JMcA: It’s just what seems to be coming up for me at the moment… Eleanor Rigby isn’t such a bad guy… He’s not a nice guy, but it’s a much more normal film. It’s about two sort of average people, who have something exceptional happen to them. The two people in those two movies are much more identifiable, I think. Filth, Welcome to the Punch and Trance, they’re much darker and less likeable. Although Filth, I think he’s quite likeable. He’s shocking and quite horrible and horrific at times, but I think he’s quite likeable [laughs]. I feel for him. Yeah it seems to be just what was coming to me, and also I have always said to myself ‘As long as I am getting to explore myself as an actor through versatility and increase my range, I’ll be really happy’. As much as I have always played nicer people, my career’s always afforded me that opportunity. I don’t feel like I’ve had to retrace my steps in terms of character types too much, and this year has just been an extension of that and hopefully, next year will be something different again.
At the moment you are in the radio version of Neil Gaiman’s Neverwhere on BBC 4, you’re playing MacBeth on the stage in London and you have two films in cinemas, so you are covering most bases as an actor. Which is your favourite medium?
JMcA: If I am good play, I would rather be in a good play than a good film, but I would much much much rather be in a bad film than a bad play, because you don’t have to sit in front of an audience who are physically, emotionally and with all their body telling you that they don’t like what you’re doing, night after night in a stage play. Also, it pays better! So I would much rather be in a bad film than a bad play, but if it’s going to be a good version of either, I would rather be in a good stage play. I just wish it would pay the same as film! [laughs]
I know you can’t tell us anything about X-Men…

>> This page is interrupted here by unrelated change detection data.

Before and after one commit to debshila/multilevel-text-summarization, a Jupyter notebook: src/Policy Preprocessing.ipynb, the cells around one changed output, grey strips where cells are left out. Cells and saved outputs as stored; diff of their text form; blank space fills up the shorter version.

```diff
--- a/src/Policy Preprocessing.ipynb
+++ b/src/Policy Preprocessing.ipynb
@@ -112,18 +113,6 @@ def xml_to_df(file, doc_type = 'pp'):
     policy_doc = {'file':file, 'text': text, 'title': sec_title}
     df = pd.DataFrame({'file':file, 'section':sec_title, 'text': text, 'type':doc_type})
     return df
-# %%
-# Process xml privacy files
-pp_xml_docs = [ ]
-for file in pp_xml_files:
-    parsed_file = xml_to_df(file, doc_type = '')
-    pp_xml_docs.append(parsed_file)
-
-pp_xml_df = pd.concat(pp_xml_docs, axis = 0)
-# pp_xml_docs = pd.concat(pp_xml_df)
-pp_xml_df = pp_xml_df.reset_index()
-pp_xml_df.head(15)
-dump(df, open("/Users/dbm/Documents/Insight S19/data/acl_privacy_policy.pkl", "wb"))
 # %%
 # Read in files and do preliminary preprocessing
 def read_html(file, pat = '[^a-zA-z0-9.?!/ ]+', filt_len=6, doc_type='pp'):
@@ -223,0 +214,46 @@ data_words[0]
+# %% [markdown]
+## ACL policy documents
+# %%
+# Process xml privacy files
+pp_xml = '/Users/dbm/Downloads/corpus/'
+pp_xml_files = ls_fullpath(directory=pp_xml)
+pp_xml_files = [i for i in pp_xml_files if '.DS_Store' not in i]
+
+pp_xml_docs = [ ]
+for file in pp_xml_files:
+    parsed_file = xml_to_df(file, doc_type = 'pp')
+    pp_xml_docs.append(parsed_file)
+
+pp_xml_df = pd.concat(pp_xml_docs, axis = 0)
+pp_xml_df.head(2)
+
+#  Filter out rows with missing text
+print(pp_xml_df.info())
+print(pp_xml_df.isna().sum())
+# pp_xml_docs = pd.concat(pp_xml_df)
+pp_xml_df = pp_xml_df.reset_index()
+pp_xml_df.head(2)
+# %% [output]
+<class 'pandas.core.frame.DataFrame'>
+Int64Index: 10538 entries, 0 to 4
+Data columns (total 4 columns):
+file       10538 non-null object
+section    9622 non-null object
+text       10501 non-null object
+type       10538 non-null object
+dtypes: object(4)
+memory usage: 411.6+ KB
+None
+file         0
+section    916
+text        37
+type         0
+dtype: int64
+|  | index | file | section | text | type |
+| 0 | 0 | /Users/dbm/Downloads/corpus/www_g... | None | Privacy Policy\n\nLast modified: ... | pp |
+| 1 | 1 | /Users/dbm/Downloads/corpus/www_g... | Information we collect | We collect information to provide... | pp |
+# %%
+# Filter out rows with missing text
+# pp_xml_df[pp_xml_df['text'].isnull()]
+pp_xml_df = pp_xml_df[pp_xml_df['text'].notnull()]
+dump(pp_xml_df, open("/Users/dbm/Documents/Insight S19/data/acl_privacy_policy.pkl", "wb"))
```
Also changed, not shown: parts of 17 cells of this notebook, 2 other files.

JMcA: I can tell you a little bit about X-Men, it’s set in the 70s. I’m going to have sideburns – Woo! – love a sideburn! [laughs]
And other than all the projects we have discussed, what’s next for you?
JMcA: Other than that, what’s next for me? I don’t know. That’s probably going to take me up to the end of the year. I am definitely having a holiday at the end of the year. I really don’t know, it’s too far away, by the time I finish X-Men, it will probably be September. I think Filth will be out at the end of the year…
Words: Brogen Hayes